How do you make the past come alive? How do you make the future real? Two reading sessions at the Auckland Writers Festival brought authors together to see how they answered these questions.
History shapes our behaviour, our culture, our landscape and stories. Four authors took the stage to showcase work that uses recent history as a backdrop for their novels and poetry.
Airini Beautrais, from New Zealand, was up first with a collection of poems from her unique perspective on life. She is interested in what parts of history we (as a culture, as individuals) remember, and why we remember events the way that we do, and the difference in remembering events that support the state and those that go against it. She wrote about Neil Roberts, a 'punk rock anarchist' and suicide bomber who detonated a bomb at the Wanganui Police Computer Centre in 1982. She was deeply discomforted by this story which led her to keep examining it through her poetry book Dear Neil Roberts.
Laurie Halse Anderson, highly acclaimed young adult author from the United States, read from her latest book The Impossible Knife of Memory. Laurie had been speaking at the schools programme earlier in the week and praised the high quality and thoughtful questions that she'd received from New Zealand teenagers.
"We stumbled through those years badly," she said, speaking about her father's post traumatic stress and alcoholism after he returned from World War II, specifically the horrors of Dachau. She drew on these experiences when she found out that there were over 22 million living veterans in the United States, and The Impossible Knife of Memory explores what effects war and trauma can have on a family. She also drew inspiration from the Odyssey, saying that "the story of veterans coming home has been part of our culture as long as we have been making love or war."
She read three sections, two from the point of view of a veteran and one from his teenage daughter, Hayley. "There is a bit of a love story for Hayley," she explained, before reading. "Hope is the only thing that balances life out for anybody."
Next up was Zia Haider Rahman, from Bangladesh, reading from his debut book In the Light of What We Know which is a fantastic title. He began by reading quotes from the beginning that set the tone for a story of exile and loss, then carried on with readings from his complex, glorious novel. It's a story that sets out of explore the past decade, including the war in Afghanistan, and pulls together stories from all over the world: Kabul, London, New York, Islamabad, Oxford, Princeton, and Sylhet, covering such a broad range of subjects from love, philosophy, identity, finance, mathematics, cognitive science, to literature, and war.

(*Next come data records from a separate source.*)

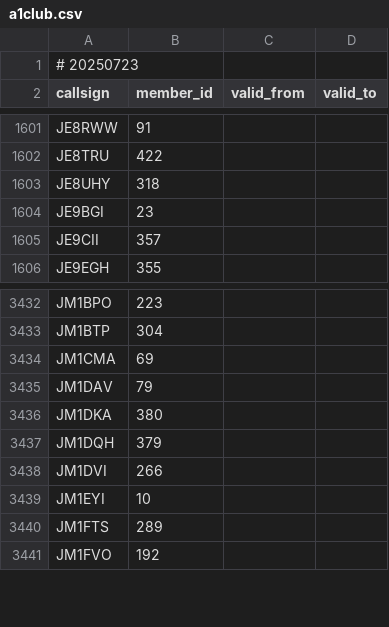
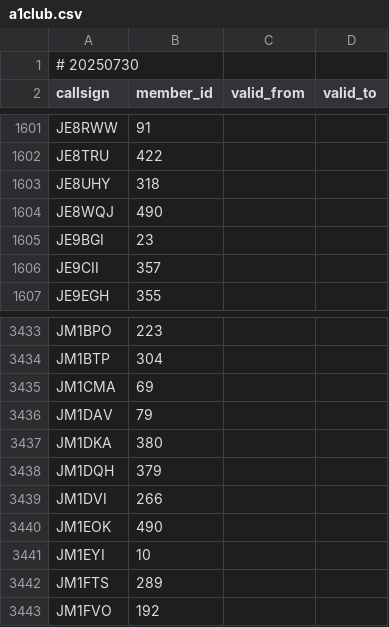
Before and after one commit to foldynl/hamradio-membeship-lists, a CSV file: lists/a1club.csv, drawn as a sheet; only a part is shown, gaps mark what is left out.

```diff
--- a/lists/a1club.csv
+++ b/lists/a1club.csv
@@ -1,2 +1,2 @@
-# 20250723
+# 20250730
 callsign,member_id,valid_from,valid_to
@@ -1603,2 +1603,3 @@ JE8TRU,422,,
 JE8UHY,318,,
+JE8WQJ,490,,
 JE9BGI,23,,
@@ -3438,2 +3439,3 @@ JM1DQH,379,,
 JM1DVI,266,,
+JM1EOK,490,,
 JM1EYI,10,,
```
Also changed, not shown: lists/a1op.csv, lists/agcwdl.csv, 20 other files.
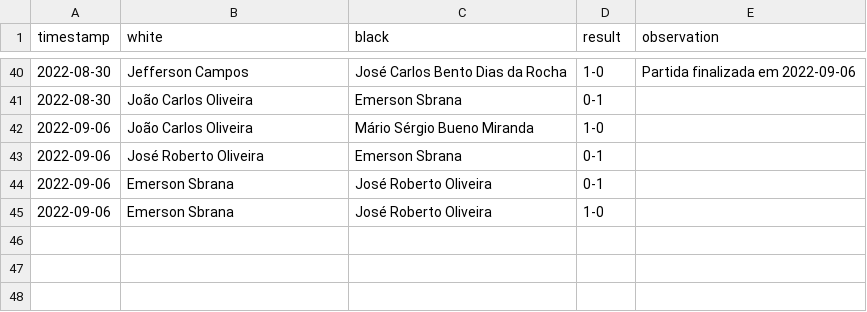
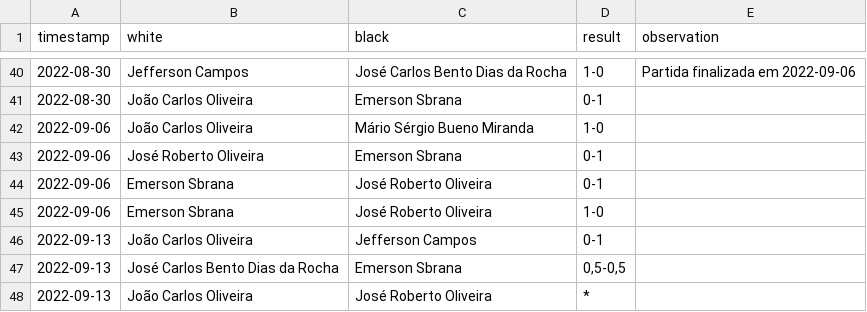
Before and after one commit to foguinhoperuca/jeffchess, a CSV file: data/stats.csv, drawn as a sheet; only a part is shown, gaps mark what is left out.

```diff
--- a/data/stats.csv
+++ b/data/stats.csv
@@ -45 +45,4 @@ timestamp;white;black;result;observation
 2022-09-06;Emerson Sbrana;José Roberto Oliveira;1-0;
+2022-09-13;João Carlos Oliveira;Jefferson Campos;0-1;
+2022-09-13;José Carlos Bento Dias da Rocha;Emerson Sbrana;0,5-0,5;
+2022-09-13;João Carlos Oliveira;José Roberto Oliveira;*;
```
Also changed, not shown: 3 other files.
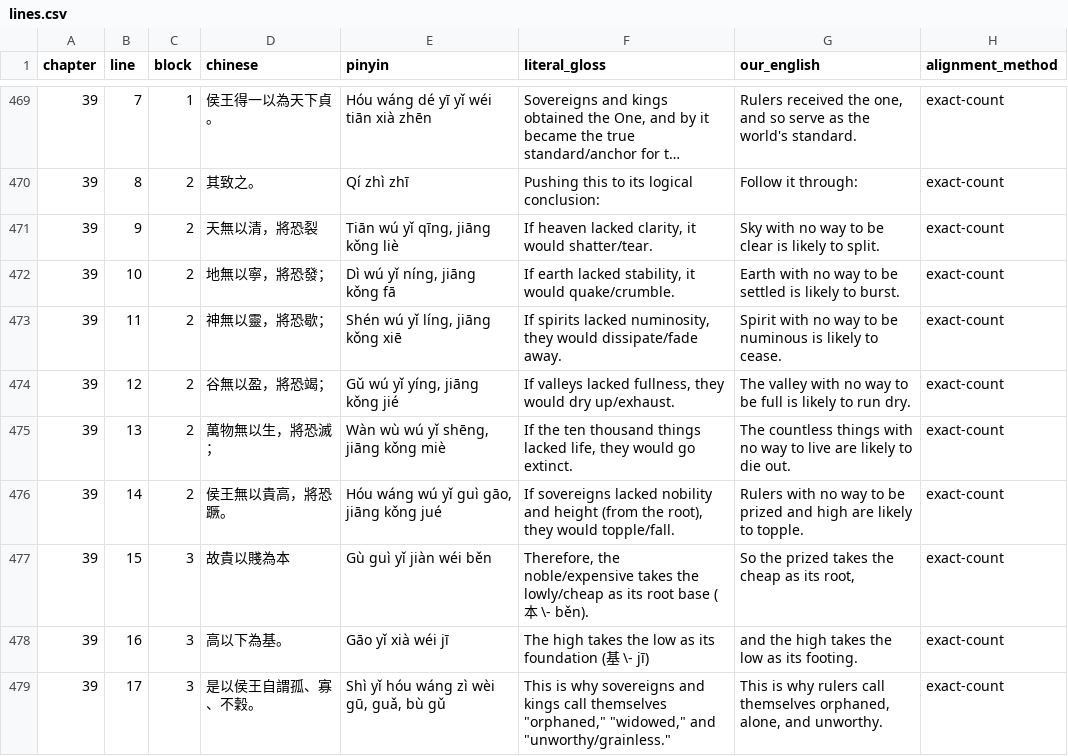
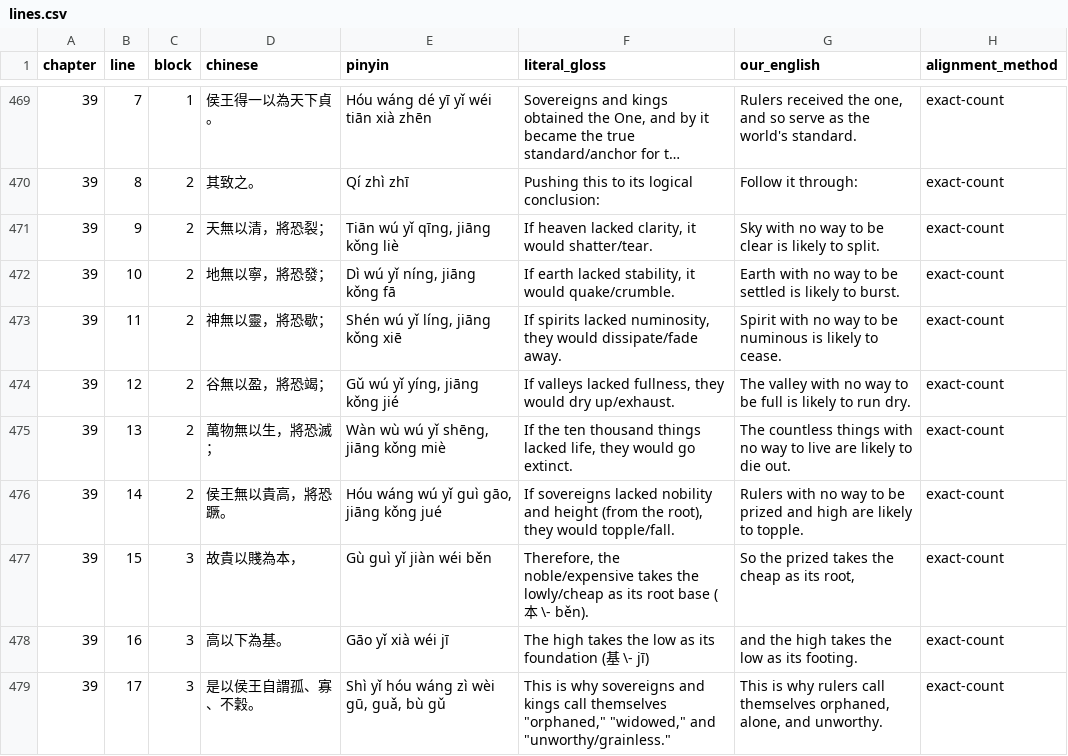
Before and after one commit to opencosmos-ai/taoteching, a CSV file: data/lines.csv, drawn as a sheet; only a part is shown, gaps mark what is left out; long unchanged cells end in ….

```diff
--- a/data/lines.csv
+++ b/data/lines.csv
@@ -470,3 +470,3 @@ chapter,line,block,chinese,pinyin,literal_gloss,our_english,alignment_method
 39,8,2,其致之。,Qí zhì zhī,Pushing this to its logical conclusion:,Follow it through:,exact-count
-39,9,2,天無以清，將恐裂,"Tiān wú yǐ qīng, jiāng kǒng liè","If heaven lacked clarity, it would shatter/tear.",Sky with no way to be clear is likely to split.,exact-count
+39,9,2,天無以清，將恐裂；,"Tiān wú yǐ qīng, jiāng kǒng liè","If heaven lacked clarity, it would shatter/tear.",Sky with no way to be clear is likely to split.,exact-count
 39,10,2,地無以寧，將恐發；,"Dì wú yǐ níng, jiāng kǒng fā","If earth lacked stability, it would quake/crumble.",Earth with no way to be settled is likely to burst.,exact-count
@@ -476,3 +476,3 @@ chapter,line,block,chinese,pinyin,literal_gloss,our_english,alignment_method
 39,14,2,侯王無以貴高，將恐蹶。,"Hóu wáng wú yǐ guì gāo, jiāng kǒng jué","If sovereigns lacked nobility and height (from the root), they would topple/fall.",Rulers with no way to be prized and high are likely to topple.,exact-count
-39,15,3,故貴以賤為本,Gù guì yǐ jiàn wéi běn,"Therefore, the noble/expensive takes the lowly/cheap as its root base (本 \- běn).","So the prized takes the cheap as its root,",exact-count
+39,15,3,故貴以賤為本，,Gù guì yǐ jiàn wéi běn,"Therefore, the noble/expensive takes the lowly/cheap as its root base (本 \- běn).","So the prized takes the cheap as its root,",exact-count
 39,16,3,高以下為基。,Gāo yǐ xià wéi jī,The high takes the low as its foundation (基 \- jī),and the high takes the low as its footing.,exact-count
```
Also changed, not shown: 59 other files.
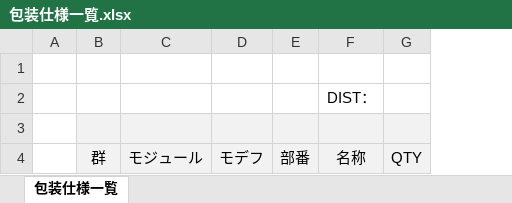
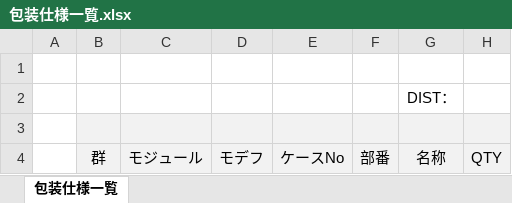
Before and after one commit to PRODEVICE/Honda_Logi, an Excel workbook: Honda_Logi/Excel_Format/包装仕様一覧.xlsx, sheet 包装仕様一覧, drawn as a sheet; only a part is shown; values as stored, in another font and other column widths than the file's, no borders; the diff names each change by its address in the sheet, - before the commit and + after, or states it on an @@ line.

Commit message:
ケースNoの追加完了 検索条件のタイプ、OPはいろいろな処理で登場する為、未入力は厳しい

```diff
--- a/Honda_Logi/Excel_Format/包装仕様一覧.xlsx (sheet 包装仕様一覧)
+++ b/Honda_Logi/Excel_Format/包装仕様一覧.xlsx (sheet 包装仕様一覧)
+column E, row 4: ケースNo
```
Also changed, not shown: 9 other files.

Finally we had Fiona Sussman from South Africa, reading from her debut novel Shifting Coloursopens a new window. Fiona trained as a doctor, and helped set up the Auckland Charity Hospital. Shifting Colours is set in South Africa during apartheid and late twentieth century Britain, and the section she read sets up the scene for a heart-rending decision that a mother has to make about the life of her daughter.
Later on in the festival, we took a sharp step forward in time as another four great writers stepped up to talk about their visions of the future. They're not easy futures, many of them are disquieting, but all show fantastic imagination.
Philip Temple, another Kiwi author, got things started. Phillip has won a range of awards and writes extensively over fiction and non fiction. He read from his new book MiStory, his tenth novel. Set in Dunedin in the near future, it's bleak, and it presses how important it is that we do something to save ourselves now. The book tackles climate change, dire economic circumstances, pandemics, government surveillance and more. It sounds like a great story, told in diary form, of an ordinary Kiwi bloke trying to make sense of his damaged world.
Anna Smaill published her first novel The Chimes to great acclaim and excellent reviews. Set in future London, in a time where people have lost language and memory, this novel tells the story of the main character Simon piecing his life together.
Anna had studied music and is a skilled violinist, and her familiarity with music came through in the lyrical way her story is put together. It's also one of the most gorgeous covers I've seen this festival!
Next we took a journey through time and into space, with sci-fi star Phillip Mann as he read from his first book since 1996, The Disestablishment of Paradise (with the charming subtitle 'A novel in five parts plus documents'.) It's described as an ecological sci-fi thriller, set on Paradise, which is a "very nice planet... but visitors are very disturbed by it."
"Paradise," Phillip said, as he set the scene for his reading "is going rogue."
And finally one of my favourite new discoveries from this festival, Emily St John Mandel read from Station Eleven, her literary, post-apocalyptic, Shakespeare-studded, not-quite-horror. Not-quite-anything, really, as the novel refuses to fall neatly into any one genre. Twenty years after a strain of the flu wipes out most of the human population, we join a band of travelling Shakespearian actors and musicians as they tour from one pocket of humanity to the next.
- Our blog post about Emily St John Mandel and Station Elevenopens a new window.
- Our page on the Auckland Writers Festivalopens a new window.
- Our blog posts about the Auckland Writers Festival.opens a new window